The person who really solidified our reputation was my grandfather [Louis Fabian Bachrach], though, who made it his goal to record all the important people he could think of in his lifetime," said Bachrach. "He though it was a thrill." Before the ubiquitous paparazzi was around to hound movie stars and political figures alike, he wrote letters to personages like Charles Lindburgh and Calvin Coolidge asking to take their photo. And it worked.
"Then once you have a bunch of people, you can say, 'Well, I photographed Albert Einstein and Thomas Edison, I'd like to photograph you,' and most people say, 'Great!'"
The technical aspects of photography - lighting, camera angles and background - have to be second nature, said Bachrach, because the real challenge is communication and getting the subject to mellow out.
"People hire me to take pictures of them that are flattering, so that's a prerequisite for the job," he said. "To do that, I have to get them to let their guard down, because people always put their guard up when there's a camera around. Then you can get great pictures."
He guaranteed that things like lighting and the precise camera angle must be chosen carefully, but affirmed that the expression is king. "And the only way to get that is to communicate with [the client.] It can't be just like photographing an inanimate object."
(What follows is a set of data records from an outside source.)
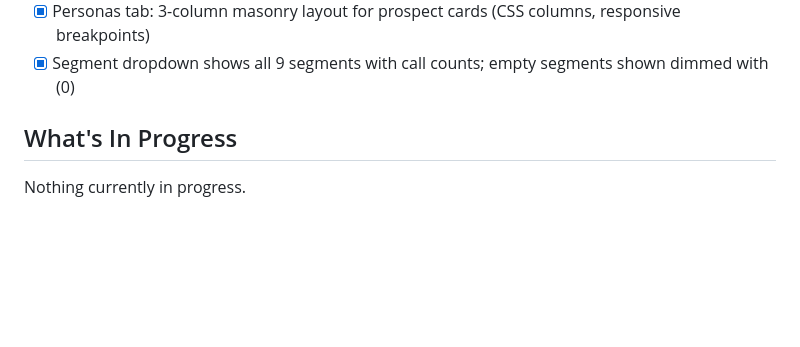
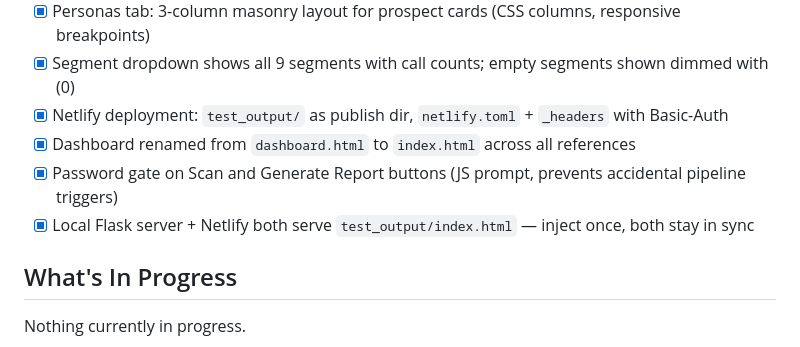
Before and after one commit to GBB94/Teachable-Sales-Intelligence, a Markdown page: PROJECT_STATUS.md, the part around one of its changes. Drawn GitHub-style; blank space fills up the shorter version.

Commit message:
Update PROJECT_STATUS.md for session 5
Co-Authored-By: Claude Opus 4.6 <noreply@anthropic.com>

```diff
--- a/PROJECT_STATUS.md
+++ b/PROJECT_STATUS.md
@@ -61,6 +61,10 @@ Teachable Sales Intelligence. Pulls call transcripts from Fireflies, uses Claude
 - [x] Personas tab: full filter bar (segment dropdown, company dropdown, date range, collapse/expand)
 - [x] Personas tab: 3-column masonry layout for prospect cards (CSS columns, responsive breakpoints)
 - [x] Segment dropdown shows all 9 segments with call counts; empty segments shown dimmed with (0)
+- [x] Netlify deployment: `test_output/` as publish dir, `netlify.toml` + `_headers` with Basic-Auth
+- [x] Dashboard renamed from `dashboard.html` to `index.html` across all references
+- [x] Password gate on Scan and Generate Report buttons (JS prompt, prevents accidental pipeline triggers)
+- [x] Local Flask server + Netlify both serve `test_output/index.html` — inject once, both stay in sync
 
 ## What's In Progress
 
```
Also changed, not shown: other parts of PROJECT_STATUS.md (+2 -2 lines).
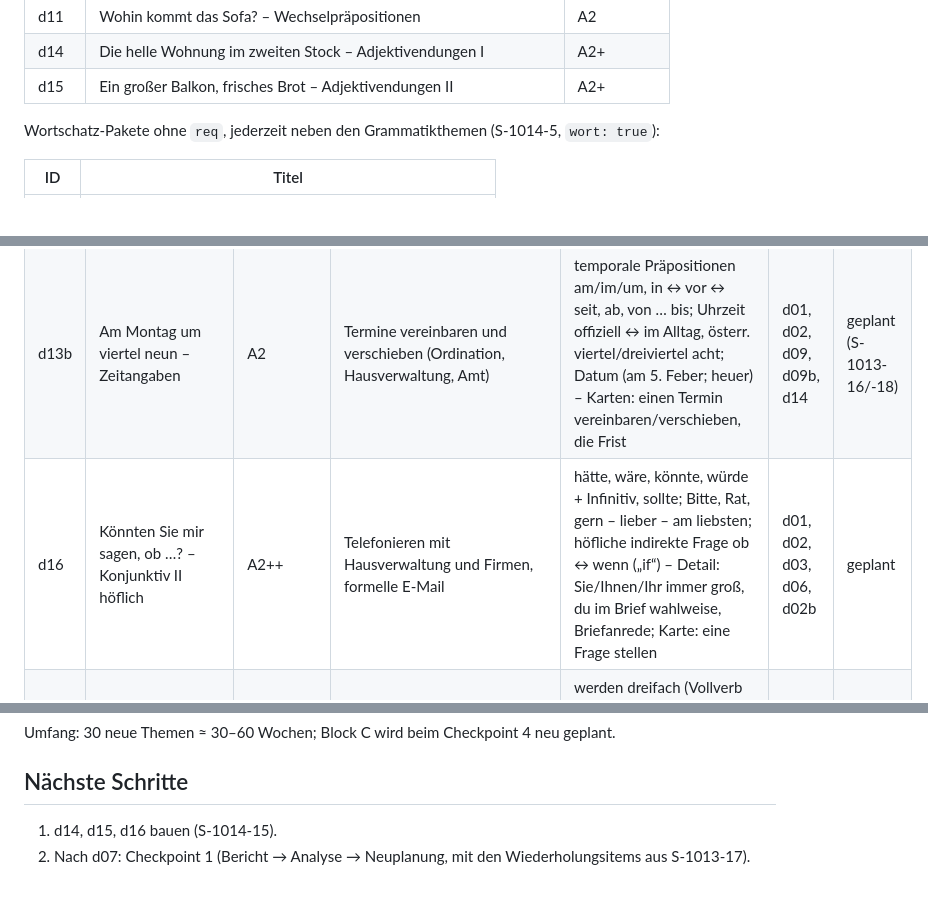
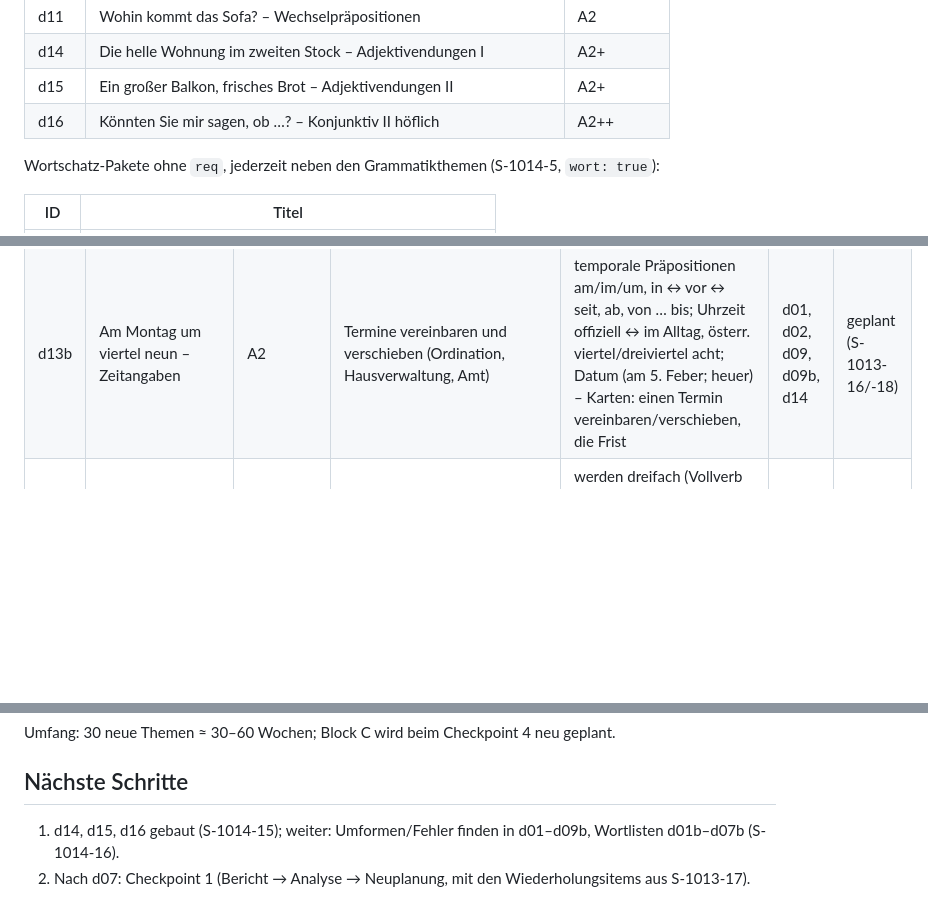
Before and after one commit to klinsermatthias-cmd/deutsch-trainer, a Markdown page: docs/lehrplan.md, 3 parts joined by grey strips. GitHub-like rendering; blank space fills up the shorter version.

Commit message:
Doku: d16 gebaut
Co-Authored-By: Claude Opus 5.5 <noreply@anthropic.com>
Claude-Session: https://claude.ai/code/session_01MNza3pbSzgxgtBudyEAQQW

```diff
--- a/docs/lehrplan.md
+++ b/docs/lehrplan.md
@@ -59,6 +59,7 @@ Reihenfolge nach `req` (steht in `lektionen/lektionen.json`). Alle haben Lernsch
 | d11 | Wohin kommt das Sofa? – Wechselpräpositionen | A2 |
 | d14 | Die helle Wohnung im zweiten Stock – Adjektivendungen I | A2+ |
 | d15 | Ein großer Balkon, frisches Brot – Adjektivendungen II | A2+ |
+| d16 | Könnten Sie mir sagen, ob …? – Konjunktiv II höflich | A2++ |
 
 Wortschatz-Pakete ohne `req`, jederzeit neben den Grammatikthemen (S-1014-5, `wort: true`):
 
@@ -82,7 +83,6 @@ Neue Reihenfolge (S-1014-15): nach d11 kommen d14/d15 (Adjektivendungen) → d16
 | | *Checkpoint 2 (d03, d08–d13; d03 direkt nach d09b, S-1013-16)* | | | | | |
 | | **Block B – B1 festigen** | | | | | |
 | d13b | Am Montag um viertel neun – Zeitangaben | A2 | Termine vereinbaren und verschieben (Ordination, Hausverwaltung, Amt) | temporale Präpositionen am/im/um, in ↔ vor ↔ seit, ab, von … bis; Uhrzeit offiziell ↔ im Alltag, österr. viertel/dreiviertel acht; Datum (am 5. Feber; heuer) – Karten: einen Termin vereinbaren/verschieben, die Frist | d01, d02, d09, d09b, d14 | geplant (S-1013-16/-18) |
-| d16 | Könnten Sie mir sagen, ob …? – Konjunktiv II höflich | A2++ | Telefonieren mit Hausverwaltung und Firmen, formelle E-Mail | hätte, wäre, könnte, würde + Infinitiv, sollte; Bitte, Rat, gern – lieber – am liebsten; höfliche indirekte Frage ob ↔ wenn („if“) – Detail: Sie/Ihnen/Ihr immer groß, du im Brief wahlweise, Briefanrede; Karte: eine Frage stellen | d01, d02, d03, d06, d02b | geplant |
 | d17 | Der Meldezettel wird ausgefüllt – werden und Passiv I | A2++ (Futur-Gebrauch B1++) | Behördenweg: Meldezettel, Antrag, Konto | werden dreifach (Vollverb ist geworden – Futur für Versprechen/Vorhersage ↔ Präsens + Zeitangabe – Passiv-Hilfsverb); Passiv Präsens (wird ausgefüllt); von + Dativ, man ↔ Passiv – Karte: einen Antrag stellen | d01, d02, d05, d09, d10, d01b | geplant |
 | d18 | Wegen eines Staus zu spät – Genitiv | B1/B1+ | Verspätung entschuldigen, Brief von der Behörde | Genitiv der Artikelwörter + -(e)s (Detail: Adjektiv im Genitiv -en), Genitivattribut; trotz/während/wegen/statt (Hinweis: umgangssprachlich und österr. auch mit Dativ); n-Deklination (des Herrn, dem Nachbarn, den Kollegen) – Detail: innerhalb/außerhalb + Genitiv (S-1013-16) | d01, d02, d04, d05, d09, d15, d05b | geplant |
 | d19 | Die Kollegin, die neben mir sitzt – Relativsätze I | B1 | Im Büro Leute und Dinge beschreiben | Relativpronomen Nom./Akk./Dat. (inkl. denen); Verb am Ende, Komma; Relativ- ↔ Demonstrativpronomen (gleiche Formen) | d01, d02, d04, d05, d06, d07, d02b, d05b, d07b | geplant |
@@ -107,5 +107,5 @@ Neue Reihenfolge (S-1014-15): nach d11 kommen d14/d15 (Adjektivendungen) → d16
 Umfang: 30 neue Themen ≈ 30–60 Wochen; Block C wird beim Checkpoint 4 neu geplant.
 
 ## Nächste Schritte
-1. d14, d15, d16 bauen (S-1014-15).
+1. d14, d15, d16 gebaut (S-1014-15); weiter: Umformen/Fehler finden in d01–d09b, Wortlisten d01b–d07b (S-1014-16).
 2. Nach d07: Checkpoint 1 (Bericht → Analyse → Neuplanung, mit den Wiederholungsitems aus S-1013-17).
```
Also changed, not shown: docs/entscheidungen.md (+5 -0 lines).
The secret to appeasing such demanding clients as the Kennedy Family is not such a mystery. They have to like you. They have to trust you, - comparing a good portrait photographer to a friendly doctor with a soothing bedside manner. "People feel strongly about how they look. They come to you and say, 'I want you to take my picture.' What they are really saying is, I want you to take a picture of me where I look better than I've ever looked.